Duty: Memoirs of a Secretary at War by Robert M. Gates:
Three days later I went through many of those concerns in the Oval Office with the president. Biden, Mullen, Jones, Donilon, Brennan, and Tony Blinken, the vice president’s national security adviser, were there. I told Obama he needed to consider the ramifications of a no-warning Israeli attack or Iranian provocation, either of which likely would require a U.S. military response within minutes or hours. I said that the principals had not “chewed” on these issues, and they should. To be better prepared for any eventuality in the Gulf, I told Obama I wanted to take several military steps by November 1, including deploying a second aircraft carrier there, adding better missile defense and radar capabilities, sending a third Aegis destroyer, and forward-positioning other equipment. I asked that the policy issues and added deployments I recommended be addressed urgently, in particular because the military moves required significant lead time. Obama said we should look at options, but he would make no concrete decisions now.
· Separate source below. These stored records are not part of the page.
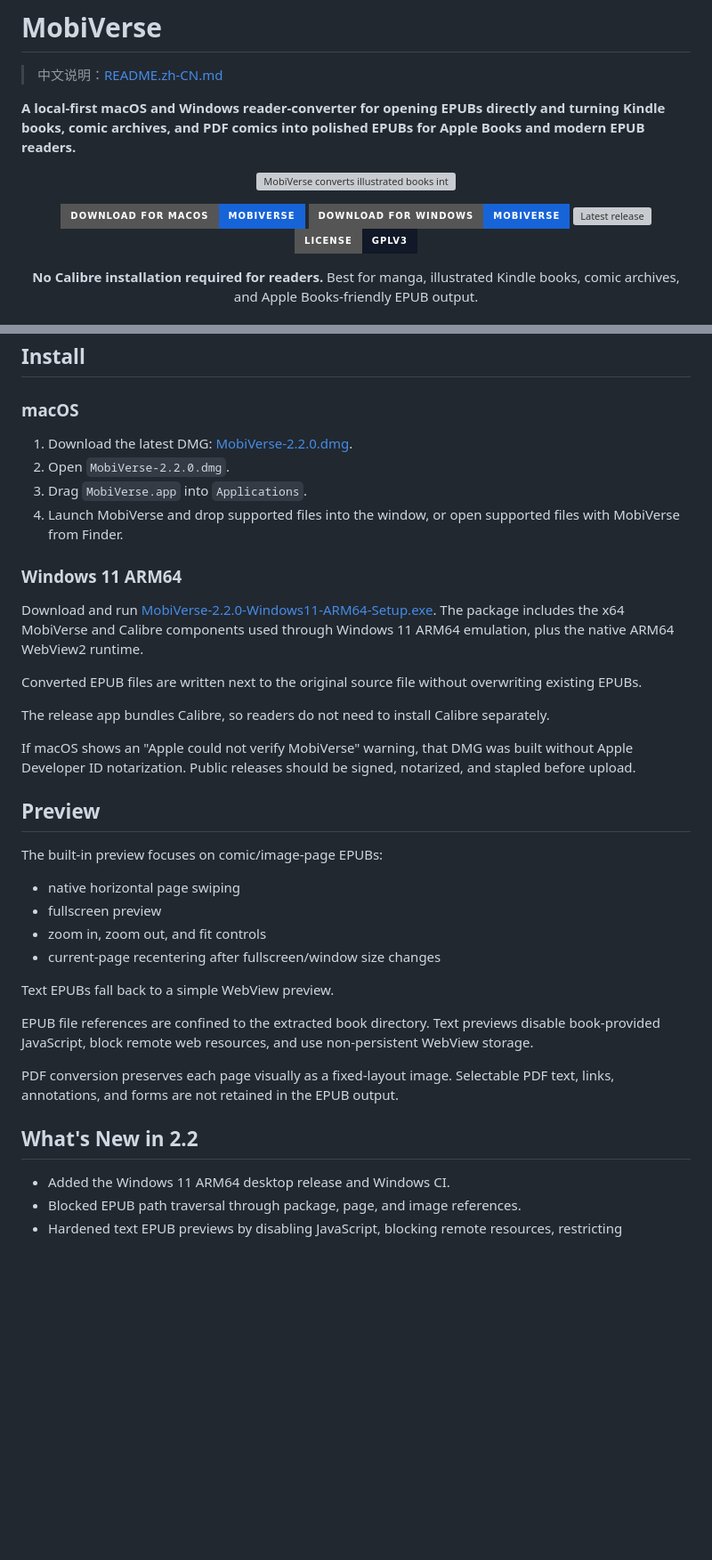
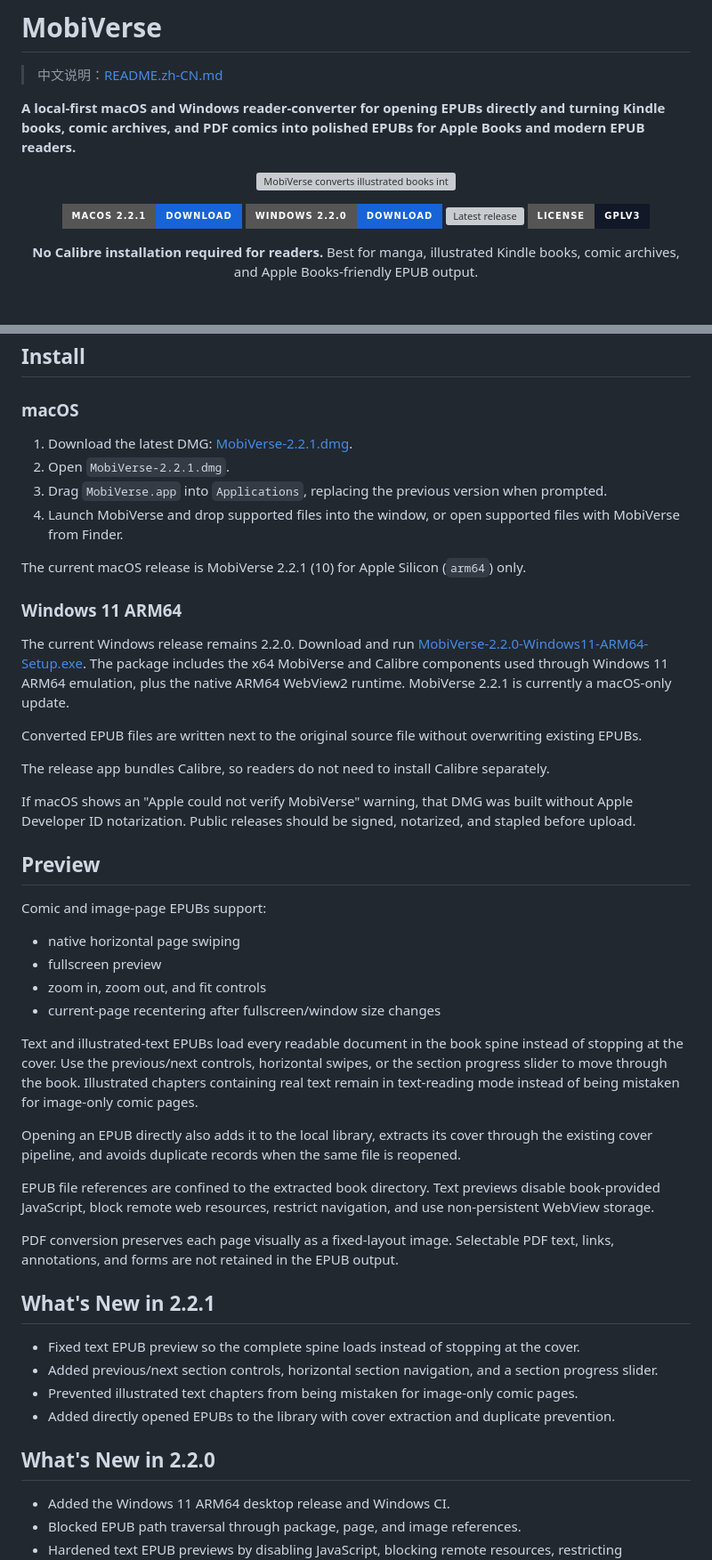
Before and after one commit to DemonDevil-Git/MobiVerse, a Markdown page: README.md, 2 parts joined by grey strips. Shown at 89% size. GitHub-like rendering; badges without logos; blank space fills up the shorter version; grey boxes are pictures that could not be loaded.

Commit message:
Update README for MobiVerse 2.2.1

```diff
--- a/README.md
+++ b/README.md
@@ -9,8 +9,8 @@
 </p>
 
 <p align="center">
-  <a href="https://github.com/DemonDevil-Git/MobiVerse/releases/latest/download/MobiVerse-2.2.0.dmg"><img src="https://img.shields.io/badge/Download%20for%20macOS-MobiVerse-1764D8?style=for-the-badge&logo=apple&logoColor=white" alt="Download MobiVerse for macOS"></a>
-  <a href="https://github.com/DemonDevil-Git/MobiVerse/releases/latest/download/MobiVerse-2.2.0-Windows11-ARM64-Setup.exe"><img src="https://img.shields.io/badge/Download%20for%20Windows-MobiVerse-1764D8?style=for-the-badge&logo=windows11&logoColor=white" alt="Download MobiVerse for Windows"></a>
+  <a href="https://github.com/DemonDevil-Git/MobiVerse/releases/latest/download/MobiVerse-2.2.1.dmg"><img src="https://img.shields.io/badge/macOS%202.2.1-Download-1764D8?style=for-the-badge&logo=apple&logoColor=white" alt="Download MobiVerse 2.2.1 for macOS"></a>
+  <a href="https://github.com/DemonDevil-Git/MobiVerse/releases/download/v2.2.0/MobiVerse-2.2.0-Windows11-ARM64-Setup.exe"><img src="https://img.shields.io/badge/Windows%202.2.0-Download-1764D8?style=for-the-badge&logo=windows11&logoColor=white" alt="Download MobiVerse 2.2.0 for Windows"></a>
   <a href="https://github.com/DemonDevil-Git/MobiVerse/releases"><img src="https://img.shields.io/github/v/release/DemonDevil-Git/MobiVerse?style=for-the-badge&label=Latest%20release" alt="Latest release"></a>
   <a href="LICENSE"><img src="https://img.shields.io/badge/License-GPLv3-111827?style=for-the-badge" alt="GPLv3 license"></a>
 </p>
@@ -77,14 +80,16 @@ MobiVerse does not remove DRM. Protected or unreadable files are reported clearl
 
 ### macOS
 
-1. Download the latest DMG: [MobiVerse-2.2.0.dmg](https://github.com/DemonDevil-Git/MobiVerse/releases/latest/download/MobiVerse-2.2.0.dmg).
-2. Open `MobiVerse-2.2.0.dmg`.
-3. Drag `MobiVerse.app` into `Applications`.
+1. Download the latest DMG: [MobiVerse-2.2.1.dmg](https://github.com/DemonDevil-Git/MobiVerse/releases/latest/download/MobiVerse-2.2.1.dmg).
+2. Open `MobiVerse-2.2.1.dmg`.
+3. Drag `MobiVerse.app` into `Applications`, replacing the previous version when prompted.
 4. Launch MobiVerse and drop supported files into the window, or open supported files with MobiVerse from Finder.
+
+The current macOS release is MobiVerse 2.2.1 (10) for Apple Silicon (`arm64`) only.
 
 ### Windows 11 ARM64
 
-Download and run [MobiVerse-2.2.0-Windows11-ARM64-Setup.exe](https://github.com/DemonDevil-Git/MobiVerse/releases/latest/download/MobiVerse-2.2.0-Windows11-ARM64-Setup.exe). The package includes the x64 MobiVerse and Calibre components used through Windows 11 ARM64 emulation, plus the native ARM64 WebView2 runtime.
+The current Windows release remains 2.2.0. Download and run [MobiVerse-2.2.0-Windows11-ARM64-Setup.exe](https://github.com/DemonDevil-Git/MobiVerse/releases/download/v2.2.0/MobiVerse-2.2.0-Windows11-ARM64-Setup.exe). The package includes the x64 MobiVerse and Calibre components used through Windows 11 ARM64 emulation, plus the native ARM64 WebView2 runtime. MobiVerse 2.2.1 is currently a macOS-only update.
 
 Converted EPUB files are written next to the original source file without overwriting existing EPUBs.
 
@@ -94,20 +99,29 @@ If macOS shows an "Apple could not verify MobiVerse" warning, that DMG was built
 
 ## Preview
 
-The built-in preview focuses on comic/image-page EPUBs:
+Comic and image-page EPUBs support:
 
 - native horizontal page swiping
 - fullscreen preview
 - zoom in, zoom out, and fit controls
 - current-page recentering after fullscreen/window size changes
 
-Text EPUBs fall back to a simple WebView preview.
+Text and illustrated-text EPUBs load every readable document in the book spine instead of stopping at the cover. Use the previous/next controls, horizontal swipes, or the section progress slider to move through the book. Illustrated chapters containing real text remain in text-reading mode instead of being mistaken for image-only comic pages.
 
-EPUB file references are confined to the extracted book directory. Text previews disable book-provided JavaScript, block remote web resources, and use non-persistent WebView storage.
+Opening an EPUB directly also adds it to the local library, extracts its cover through the existing cover pipeline, and avoids duplicate records when the same file is reopened.
+
+EPUB file references are confined to the extracted book directory. Text previews disable book-provided JavaScript, block remote web resources, restrict navigation, and use non-persistent WebView storage.
 
 PDF conversion preserves each page visually as a fixed-layout image. Selectable PDF text, links, annotations, and forms are not retained in the EPUB output.
 
-## What's New in 2.2
+## What's New in 2.2.1
+
+- Fixed text EPUB preview so the complete spine loads instead of stopping at the cover.
+- Added previous/next section controls, horizontal section navigation, and a section progress slider.
+- Prevented illustrated text chapters from being mistaken for image-only comic pages.
+- Added directly opened EPUBs to the library with cover extraction and duplicate prevention.
+
+## What's New in 2.2.0
 
 - Added the Windows 11 ARM64 desktop release and Windows CI.
 - Blocked EPUB path traversal through package, page, and image references.
```
Also changed, not shown: other parts of README.md (+7 -4 lines), README.zh-CN.md (+27 -13 lines).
I was put off by the way the president closed the meeting. To his very closest advisers, he said, “For the record, and for those of you writing your memoirs, I am not making any decisions about Israel or Iran. Joe, you be my witness.” I was offended by his suspicion that any of us would ever write about such sensitive matters.